Problem to work on: Among the entries below, one stretch runs from the line that contains "fanart = starfield((1920,1080),260,7,(1300,520,420))" through the line that contains "-104,15 +104,7 @@". Repeat that stretch exactly, ends included, and only that.
(Beginning of Data supplied)
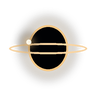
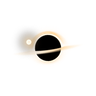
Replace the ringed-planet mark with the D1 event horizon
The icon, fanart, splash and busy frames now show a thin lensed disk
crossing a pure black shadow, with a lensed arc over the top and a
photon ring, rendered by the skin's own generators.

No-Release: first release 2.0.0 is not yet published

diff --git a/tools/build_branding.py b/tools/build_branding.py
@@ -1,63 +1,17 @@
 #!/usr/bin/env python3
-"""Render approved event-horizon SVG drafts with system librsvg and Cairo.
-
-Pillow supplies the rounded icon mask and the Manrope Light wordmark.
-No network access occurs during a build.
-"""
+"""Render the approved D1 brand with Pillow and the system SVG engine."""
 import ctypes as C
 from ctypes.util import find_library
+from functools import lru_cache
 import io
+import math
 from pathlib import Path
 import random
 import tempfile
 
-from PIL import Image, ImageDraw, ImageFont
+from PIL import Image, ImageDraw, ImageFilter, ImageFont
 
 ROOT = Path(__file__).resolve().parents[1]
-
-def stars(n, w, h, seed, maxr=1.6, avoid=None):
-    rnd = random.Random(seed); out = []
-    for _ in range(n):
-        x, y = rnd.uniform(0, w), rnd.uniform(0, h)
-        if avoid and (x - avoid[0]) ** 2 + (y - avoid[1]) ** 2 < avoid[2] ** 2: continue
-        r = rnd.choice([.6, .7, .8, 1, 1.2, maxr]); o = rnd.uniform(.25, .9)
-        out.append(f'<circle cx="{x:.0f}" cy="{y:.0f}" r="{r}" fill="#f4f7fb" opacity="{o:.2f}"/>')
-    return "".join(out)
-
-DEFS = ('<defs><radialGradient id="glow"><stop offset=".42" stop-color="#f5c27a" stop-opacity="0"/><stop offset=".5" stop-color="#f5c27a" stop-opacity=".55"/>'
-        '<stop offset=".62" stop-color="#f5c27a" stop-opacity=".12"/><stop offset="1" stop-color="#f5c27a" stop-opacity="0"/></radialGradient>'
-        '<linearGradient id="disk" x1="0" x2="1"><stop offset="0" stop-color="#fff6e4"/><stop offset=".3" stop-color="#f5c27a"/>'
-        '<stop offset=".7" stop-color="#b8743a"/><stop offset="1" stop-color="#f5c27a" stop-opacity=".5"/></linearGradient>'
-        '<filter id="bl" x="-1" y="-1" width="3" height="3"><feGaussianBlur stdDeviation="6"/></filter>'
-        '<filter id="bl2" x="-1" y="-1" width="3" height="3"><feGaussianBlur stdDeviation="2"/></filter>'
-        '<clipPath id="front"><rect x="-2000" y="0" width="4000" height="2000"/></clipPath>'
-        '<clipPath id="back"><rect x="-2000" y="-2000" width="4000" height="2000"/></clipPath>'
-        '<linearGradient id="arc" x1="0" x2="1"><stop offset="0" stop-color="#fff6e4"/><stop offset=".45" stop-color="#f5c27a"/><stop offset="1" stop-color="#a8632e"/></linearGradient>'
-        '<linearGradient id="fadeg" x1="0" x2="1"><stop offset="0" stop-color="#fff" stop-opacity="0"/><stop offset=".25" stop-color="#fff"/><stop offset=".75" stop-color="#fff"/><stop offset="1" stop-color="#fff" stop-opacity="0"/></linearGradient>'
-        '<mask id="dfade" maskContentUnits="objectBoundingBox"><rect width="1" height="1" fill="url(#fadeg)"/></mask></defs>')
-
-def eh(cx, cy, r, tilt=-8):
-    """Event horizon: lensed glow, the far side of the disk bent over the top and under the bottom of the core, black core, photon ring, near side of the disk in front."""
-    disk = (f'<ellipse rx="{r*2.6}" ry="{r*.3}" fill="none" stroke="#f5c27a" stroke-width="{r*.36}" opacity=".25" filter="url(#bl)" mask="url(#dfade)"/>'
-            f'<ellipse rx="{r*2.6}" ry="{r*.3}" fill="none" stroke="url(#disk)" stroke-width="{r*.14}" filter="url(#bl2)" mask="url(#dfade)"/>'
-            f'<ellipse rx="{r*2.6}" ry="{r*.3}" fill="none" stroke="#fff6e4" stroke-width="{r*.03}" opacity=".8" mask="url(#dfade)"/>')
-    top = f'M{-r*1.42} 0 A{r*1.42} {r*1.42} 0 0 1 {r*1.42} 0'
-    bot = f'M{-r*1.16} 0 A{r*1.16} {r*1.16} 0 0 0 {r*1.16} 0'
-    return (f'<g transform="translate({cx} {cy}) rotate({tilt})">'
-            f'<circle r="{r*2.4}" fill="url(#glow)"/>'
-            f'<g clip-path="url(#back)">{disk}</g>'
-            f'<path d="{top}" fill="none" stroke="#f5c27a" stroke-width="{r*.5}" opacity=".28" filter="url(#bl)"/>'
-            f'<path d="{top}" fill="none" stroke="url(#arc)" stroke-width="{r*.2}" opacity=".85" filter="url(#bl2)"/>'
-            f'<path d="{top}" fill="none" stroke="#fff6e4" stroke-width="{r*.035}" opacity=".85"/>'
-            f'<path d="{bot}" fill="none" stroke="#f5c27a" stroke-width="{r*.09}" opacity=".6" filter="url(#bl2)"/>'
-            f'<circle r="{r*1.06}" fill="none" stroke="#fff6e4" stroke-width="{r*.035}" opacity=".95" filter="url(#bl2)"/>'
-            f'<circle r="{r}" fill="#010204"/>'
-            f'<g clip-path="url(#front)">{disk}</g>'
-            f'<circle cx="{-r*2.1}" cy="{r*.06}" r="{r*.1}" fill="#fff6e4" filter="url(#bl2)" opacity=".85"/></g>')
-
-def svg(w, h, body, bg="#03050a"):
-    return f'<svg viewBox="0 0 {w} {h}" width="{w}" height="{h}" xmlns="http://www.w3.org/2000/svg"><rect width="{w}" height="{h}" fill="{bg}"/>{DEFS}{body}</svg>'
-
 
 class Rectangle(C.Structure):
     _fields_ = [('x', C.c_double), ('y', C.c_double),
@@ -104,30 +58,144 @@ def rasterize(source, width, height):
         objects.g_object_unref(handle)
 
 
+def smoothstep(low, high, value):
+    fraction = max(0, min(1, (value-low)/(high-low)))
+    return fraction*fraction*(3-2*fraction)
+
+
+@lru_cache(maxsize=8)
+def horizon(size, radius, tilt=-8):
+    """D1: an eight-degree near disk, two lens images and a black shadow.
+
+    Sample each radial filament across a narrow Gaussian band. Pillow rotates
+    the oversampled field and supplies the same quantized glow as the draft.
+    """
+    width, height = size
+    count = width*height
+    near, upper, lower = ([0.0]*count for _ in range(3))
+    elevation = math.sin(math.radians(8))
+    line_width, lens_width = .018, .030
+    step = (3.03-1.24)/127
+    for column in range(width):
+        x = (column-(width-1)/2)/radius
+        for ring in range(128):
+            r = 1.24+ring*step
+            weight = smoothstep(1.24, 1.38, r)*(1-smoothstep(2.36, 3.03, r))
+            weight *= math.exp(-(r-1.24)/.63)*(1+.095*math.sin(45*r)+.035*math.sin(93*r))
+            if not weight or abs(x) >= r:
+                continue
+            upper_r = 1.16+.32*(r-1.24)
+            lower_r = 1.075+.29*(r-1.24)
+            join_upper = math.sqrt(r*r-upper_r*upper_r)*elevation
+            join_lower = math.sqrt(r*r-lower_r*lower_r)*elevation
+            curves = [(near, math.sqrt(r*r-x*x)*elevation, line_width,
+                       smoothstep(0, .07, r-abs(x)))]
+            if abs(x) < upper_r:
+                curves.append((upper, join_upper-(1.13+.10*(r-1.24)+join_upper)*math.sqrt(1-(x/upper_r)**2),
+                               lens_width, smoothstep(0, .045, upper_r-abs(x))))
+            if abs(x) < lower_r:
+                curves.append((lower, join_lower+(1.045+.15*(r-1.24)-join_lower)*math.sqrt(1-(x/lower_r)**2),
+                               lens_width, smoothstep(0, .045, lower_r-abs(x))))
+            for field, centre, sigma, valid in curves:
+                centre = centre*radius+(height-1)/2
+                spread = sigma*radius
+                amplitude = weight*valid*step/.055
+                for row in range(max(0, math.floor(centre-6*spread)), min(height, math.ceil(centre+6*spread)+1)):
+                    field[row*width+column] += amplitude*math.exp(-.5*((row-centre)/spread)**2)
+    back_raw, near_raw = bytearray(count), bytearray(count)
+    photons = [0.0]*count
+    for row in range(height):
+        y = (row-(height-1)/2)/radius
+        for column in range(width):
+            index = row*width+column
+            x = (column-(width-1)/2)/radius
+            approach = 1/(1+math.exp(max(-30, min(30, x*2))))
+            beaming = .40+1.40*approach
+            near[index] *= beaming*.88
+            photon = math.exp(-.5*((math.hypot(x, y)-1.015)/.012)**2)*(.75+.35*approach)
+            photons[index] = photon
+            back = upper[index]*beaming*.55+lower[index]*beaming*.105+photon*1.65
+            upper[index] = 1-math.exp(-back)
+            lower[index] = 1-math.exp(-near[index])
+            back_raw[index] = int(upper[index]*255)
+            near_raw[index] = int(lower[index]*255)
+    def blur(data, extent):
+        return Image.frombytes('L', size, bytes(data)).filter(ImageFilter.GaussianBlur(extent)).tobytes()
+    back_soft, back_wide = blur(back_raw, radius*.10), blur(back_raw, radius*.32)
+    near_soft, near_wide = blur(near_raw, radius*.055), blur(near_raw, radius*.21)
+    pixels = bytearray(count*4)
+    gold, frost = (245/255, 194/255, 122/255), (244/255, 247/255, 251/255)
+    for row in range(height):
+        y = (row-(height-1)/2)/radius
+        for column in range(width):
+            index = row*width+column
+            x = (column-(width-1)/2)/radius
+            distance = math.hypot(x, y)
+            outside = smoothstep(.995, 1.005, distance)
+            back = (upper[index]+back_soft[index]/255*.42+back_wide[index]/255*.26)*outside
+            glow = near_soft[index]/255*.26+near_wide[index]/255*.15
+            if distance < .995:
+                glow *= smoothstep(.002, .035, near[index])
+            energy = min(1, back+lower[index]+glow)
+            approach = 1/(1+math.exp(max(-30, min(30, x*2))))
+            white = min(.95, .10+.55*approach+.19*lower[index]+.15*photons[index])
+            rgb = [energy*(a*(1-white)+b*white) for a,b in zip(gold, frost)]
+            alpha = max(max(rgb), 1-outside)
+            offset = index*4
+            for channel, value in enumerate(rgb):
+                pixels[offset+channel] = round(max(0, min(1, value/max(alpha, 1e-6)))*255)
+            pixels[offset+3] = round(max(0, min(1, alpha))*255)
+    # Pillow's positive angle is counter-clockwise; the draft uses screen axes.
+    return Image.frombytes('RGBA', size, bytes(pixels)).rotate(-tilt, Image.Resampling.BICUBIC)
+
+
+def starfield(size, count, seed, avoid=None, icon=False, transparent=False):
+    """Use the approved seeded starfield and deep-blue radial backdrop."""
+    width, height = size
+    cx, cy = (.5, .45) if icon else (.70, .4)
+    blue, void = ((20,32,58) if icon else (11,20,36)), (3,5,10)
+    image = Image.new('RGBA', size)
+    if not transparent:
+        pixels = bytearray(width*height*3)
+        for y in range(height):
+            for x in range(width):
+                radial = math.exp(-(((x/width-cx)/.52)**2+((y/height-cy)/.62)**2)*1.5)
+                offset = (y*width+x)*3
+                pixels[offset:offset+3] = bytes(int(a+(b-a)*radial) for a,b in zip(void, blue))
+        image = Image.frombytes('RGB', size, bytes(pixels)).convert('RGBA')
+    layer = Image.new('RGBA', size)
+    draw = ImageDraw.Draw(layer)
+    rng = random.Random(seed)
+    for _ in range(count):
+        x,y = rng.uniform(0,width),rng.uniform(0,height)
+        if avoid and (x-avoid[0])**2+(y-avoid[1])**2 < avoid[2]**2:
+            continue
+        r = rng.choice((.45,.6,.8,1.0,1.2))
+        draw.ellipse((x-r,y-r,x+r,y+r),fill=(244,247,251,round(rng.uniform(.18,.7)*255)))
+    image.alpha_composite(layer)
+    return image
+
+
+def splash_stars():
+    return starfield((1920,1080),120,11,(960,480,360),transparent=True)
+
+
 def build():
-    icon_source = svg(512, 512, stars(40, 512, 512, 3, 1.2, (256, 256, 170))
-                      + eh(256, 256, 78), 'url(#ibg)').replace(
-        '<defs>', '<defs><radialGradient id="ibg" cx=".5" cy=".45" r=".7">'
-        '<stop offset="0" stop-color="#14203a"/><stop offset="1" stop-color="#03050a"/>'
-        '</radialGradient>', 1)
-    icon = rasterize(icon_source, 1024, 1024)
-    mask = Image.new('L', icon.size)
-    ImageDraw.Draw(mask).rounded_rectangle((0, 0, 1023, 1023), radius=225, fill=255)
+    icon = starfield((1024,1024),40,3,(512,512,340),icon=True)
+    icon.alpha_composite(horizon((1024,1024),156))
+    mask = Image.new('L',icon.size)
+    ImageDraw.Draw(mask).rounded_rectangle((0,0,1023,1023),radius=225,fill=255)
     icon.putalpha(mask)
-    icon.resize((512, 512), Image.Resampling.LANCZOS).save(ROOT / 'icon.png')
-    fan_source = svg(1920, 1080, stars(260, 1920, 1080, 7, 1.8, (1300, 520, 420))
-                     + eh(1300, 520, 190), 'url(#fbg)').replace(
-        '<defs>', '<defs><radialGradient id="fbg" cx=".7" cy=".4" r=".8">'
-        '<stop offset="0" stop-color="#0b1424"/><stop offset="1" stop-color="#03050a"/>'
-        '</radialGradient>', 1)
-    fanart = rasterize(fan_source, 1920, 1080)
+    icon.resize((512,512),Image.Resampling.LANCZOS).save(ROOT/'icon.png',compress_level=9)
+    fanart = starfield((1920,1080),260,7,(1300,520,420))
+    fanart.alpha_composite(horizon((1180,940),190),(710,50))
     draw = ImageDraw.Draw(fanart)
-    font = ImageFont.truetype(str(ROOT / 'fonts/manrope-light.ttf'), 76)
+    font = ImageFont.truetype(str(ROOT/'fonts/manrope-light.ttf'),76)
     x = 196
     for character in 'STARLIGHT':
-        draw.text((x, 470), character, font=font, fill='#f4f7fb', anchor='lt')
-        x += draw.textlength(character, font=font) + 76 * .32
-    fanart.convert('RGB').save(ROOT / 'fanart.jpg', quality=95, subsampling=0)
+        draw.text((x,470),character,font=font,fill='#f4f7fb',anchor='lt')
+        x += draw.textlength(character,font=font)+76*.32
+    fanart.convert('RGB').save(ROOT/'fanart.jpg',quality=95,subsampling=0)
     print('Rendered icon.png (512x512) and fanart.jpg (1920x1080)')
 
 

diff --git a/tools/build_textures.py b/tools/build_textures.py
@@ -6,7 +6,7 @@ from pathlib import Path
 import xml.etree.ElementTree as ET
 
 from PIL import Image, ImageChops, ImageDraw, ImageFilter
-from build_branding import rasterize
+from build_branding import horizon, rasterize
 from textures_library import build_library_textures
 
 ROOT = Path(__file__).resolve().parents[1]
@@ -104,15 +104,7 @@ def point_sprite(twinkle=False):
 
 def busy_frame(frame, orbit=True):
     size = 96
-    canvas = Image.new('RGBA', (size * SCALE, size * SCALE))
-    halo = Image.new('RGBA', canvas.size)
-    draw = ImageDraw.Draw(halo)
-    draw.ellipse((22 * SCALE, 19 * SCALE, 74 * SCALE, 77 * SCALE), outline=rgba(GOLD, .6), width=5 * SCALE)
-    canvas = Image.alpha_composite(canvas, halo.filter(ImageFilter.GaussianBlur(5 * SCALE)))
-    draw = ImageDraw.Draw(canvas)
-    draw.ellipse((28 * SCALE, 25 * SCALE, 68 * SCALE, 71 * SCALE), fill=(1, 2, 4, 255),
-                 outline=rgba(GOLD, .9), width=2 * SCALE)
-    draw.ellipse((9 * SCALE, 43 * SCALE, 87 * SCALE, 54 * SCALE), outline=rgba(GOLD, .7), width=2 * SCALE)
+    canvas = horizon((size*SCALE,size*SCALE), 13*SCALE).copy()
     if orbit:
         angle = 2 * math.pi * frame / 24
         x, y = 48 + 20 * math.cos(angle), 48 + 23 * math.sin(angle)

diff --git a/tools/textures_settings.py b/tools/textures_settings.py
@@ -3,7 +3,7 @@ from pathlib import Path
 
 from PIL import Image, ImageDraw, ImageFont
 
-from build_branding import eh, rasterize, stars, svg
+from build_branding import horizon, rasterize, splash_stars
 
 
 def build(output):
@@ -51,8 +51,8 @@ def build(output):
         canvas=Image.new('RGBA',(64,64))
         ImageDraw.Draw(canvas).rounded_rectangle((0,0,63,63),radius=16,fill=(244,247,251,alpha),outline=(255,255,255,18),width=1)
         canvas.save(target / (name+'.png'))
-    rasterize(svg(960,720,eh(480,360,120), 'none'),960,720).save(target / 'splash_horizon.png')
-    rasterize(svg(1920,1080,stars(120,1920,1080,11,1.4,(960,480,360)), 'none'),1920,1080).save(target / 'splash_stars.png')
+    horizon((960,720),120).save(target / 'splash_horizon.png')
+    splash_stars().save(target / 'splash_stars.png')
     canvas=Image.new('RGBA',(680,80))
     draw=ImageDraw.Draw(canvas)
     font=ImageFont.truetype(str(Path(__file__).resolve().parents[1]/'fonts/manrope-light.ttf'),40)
(End of Data supplied)
(Beginning of Data supplied)
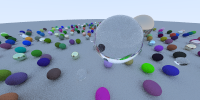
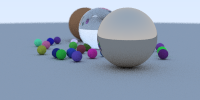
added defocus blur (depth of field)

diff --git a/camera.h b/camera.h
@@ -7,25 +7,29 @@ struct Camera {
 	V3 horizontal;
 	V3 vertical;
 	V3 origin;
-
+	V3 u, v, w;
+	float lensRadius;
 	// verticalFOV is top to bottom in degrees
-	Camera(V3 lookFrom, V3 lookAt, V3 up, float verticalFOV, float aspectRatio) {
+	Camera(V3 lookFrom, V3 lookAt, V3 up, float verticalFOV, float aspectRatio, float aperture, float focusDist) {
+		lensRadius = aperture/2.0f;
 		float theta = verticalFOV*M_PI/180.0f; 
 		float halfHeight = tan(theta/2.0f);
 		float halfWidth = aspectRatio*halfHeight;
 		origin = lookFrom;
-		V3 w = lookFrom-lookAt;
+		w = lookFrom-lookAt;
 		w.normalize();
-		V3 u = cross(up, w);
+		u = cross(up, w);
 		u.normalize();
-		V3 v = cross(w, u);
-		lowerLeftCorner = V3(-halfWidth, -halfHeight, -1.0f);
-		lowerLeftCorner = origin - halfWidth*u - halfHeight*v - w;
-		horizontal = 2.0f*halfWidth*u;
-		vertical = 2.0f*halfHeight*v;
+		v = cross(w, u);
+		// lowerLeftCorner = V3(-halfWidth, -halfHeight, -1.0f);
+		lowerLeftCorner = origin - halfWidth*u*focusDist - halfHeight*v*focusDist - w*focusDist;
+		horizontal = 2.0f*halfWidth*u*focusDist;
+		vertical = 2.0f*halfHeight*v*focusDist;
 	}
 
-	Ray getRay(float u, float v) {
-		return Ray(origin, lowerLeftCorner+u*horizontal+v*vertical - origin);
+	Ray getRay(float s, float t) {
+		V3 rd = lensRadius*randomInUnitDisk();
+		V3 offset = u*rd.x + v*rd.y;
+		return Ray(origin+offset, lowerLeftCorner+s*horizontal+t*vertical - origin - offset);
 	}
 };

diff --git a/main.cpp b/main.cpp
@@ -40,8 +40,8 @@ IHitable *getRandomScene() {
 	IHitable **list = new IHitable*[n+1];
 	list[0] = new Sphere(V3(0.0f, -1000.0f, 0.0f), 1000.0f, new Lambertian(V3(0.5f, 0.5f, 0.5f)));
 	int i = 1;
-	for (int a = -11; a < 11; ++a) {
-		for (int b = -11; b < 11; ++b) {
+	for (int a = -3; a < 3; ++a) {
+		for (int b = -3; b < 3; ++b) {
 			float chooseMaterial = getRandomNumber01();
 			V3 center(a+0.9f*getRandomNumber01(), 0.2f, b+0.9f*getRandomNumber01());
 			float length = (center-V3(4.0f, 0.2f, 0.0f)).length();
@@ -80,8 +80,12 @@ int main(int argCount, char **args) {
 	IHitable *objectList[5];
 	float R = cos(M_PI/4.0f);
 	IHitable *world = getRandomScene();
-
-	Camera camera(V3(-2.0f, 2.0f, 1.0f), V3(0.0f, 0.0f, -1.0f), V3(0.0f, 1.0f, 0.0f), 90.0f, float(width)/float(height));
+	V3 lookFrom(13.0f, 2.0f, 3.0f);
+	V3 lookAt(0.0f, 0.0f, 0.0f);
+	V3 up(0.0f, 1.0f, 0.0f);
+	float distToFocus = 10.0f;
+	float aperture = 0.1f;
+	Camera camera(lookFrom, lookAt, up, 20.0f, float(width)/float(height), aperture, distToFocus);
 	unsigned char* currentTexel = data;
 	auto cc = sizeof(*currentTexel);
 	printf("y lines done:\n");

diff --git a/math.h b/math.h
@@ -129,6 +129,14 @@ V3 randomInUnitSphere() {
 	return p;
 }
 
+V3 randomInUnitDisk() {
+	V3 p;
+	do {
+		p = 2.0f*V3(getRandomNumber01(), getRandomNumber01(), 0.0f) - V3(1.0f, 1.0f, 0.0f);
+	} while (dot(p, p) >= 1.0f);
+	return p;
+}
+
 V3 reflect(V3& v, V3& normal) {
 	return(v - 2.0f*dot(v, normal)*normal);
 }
(End of Data supplied)
Answer for the task:
+    fanart = starfield((1920,1080),260,7,(1300,520,420))
+    fanart.alpha_composite(horizon((1180,940),190),(710,50))
     draw = ImageDraw.Draw(fanart)
-    font = ImageFont.truetype(str(ROOT / 'fonts/manrope-light.ttf'), 76)
+    font = ImageFont.truetype(str(ROOT/'fonts/manrope-light.ttf'),76)
     x = 196
     for character in 'STARLIGHT':
-        draw.text((x, 470), character, font=font, fill='#f4f7fb', anchor='lt')
-        x += draw.textlength(character, font=font) + 76 * .32
-    fanart.convert('RGB').save(ROOT / 'fanart.jpg', quality=95, subsampling=0)
+        draw.text((x,470),character,font=font,fill='#f4f7fb',anchor='lt')
+        x += draw.textlength(character,font=font)+76*.32
+    fanart.convert('RGB').save(ROOT/'fanart.jpg',quality=95,subsampling=0)
     print('Rendered icon.png (512x512) and fanart.jpg (1920x1080)')
 
 

diff --git a/tools/build_textures.py b/tools/build_textures.py
@@ -6,7 +6,7 @@ from pathlib import Path
 import xml.etree.ElementTree as ET
 
 from PIL import Image, ImageChops, ImageDraw, ImageFilter
-from build_branding import rasterize
+from build_branding import horizon, rasterize
 from textures_library import build_library_textures
 
 ROOT = Path(__file__).resolve().parents[1]
@@ -104,15 +104,7 @@ def point_sprite(twinkle=False):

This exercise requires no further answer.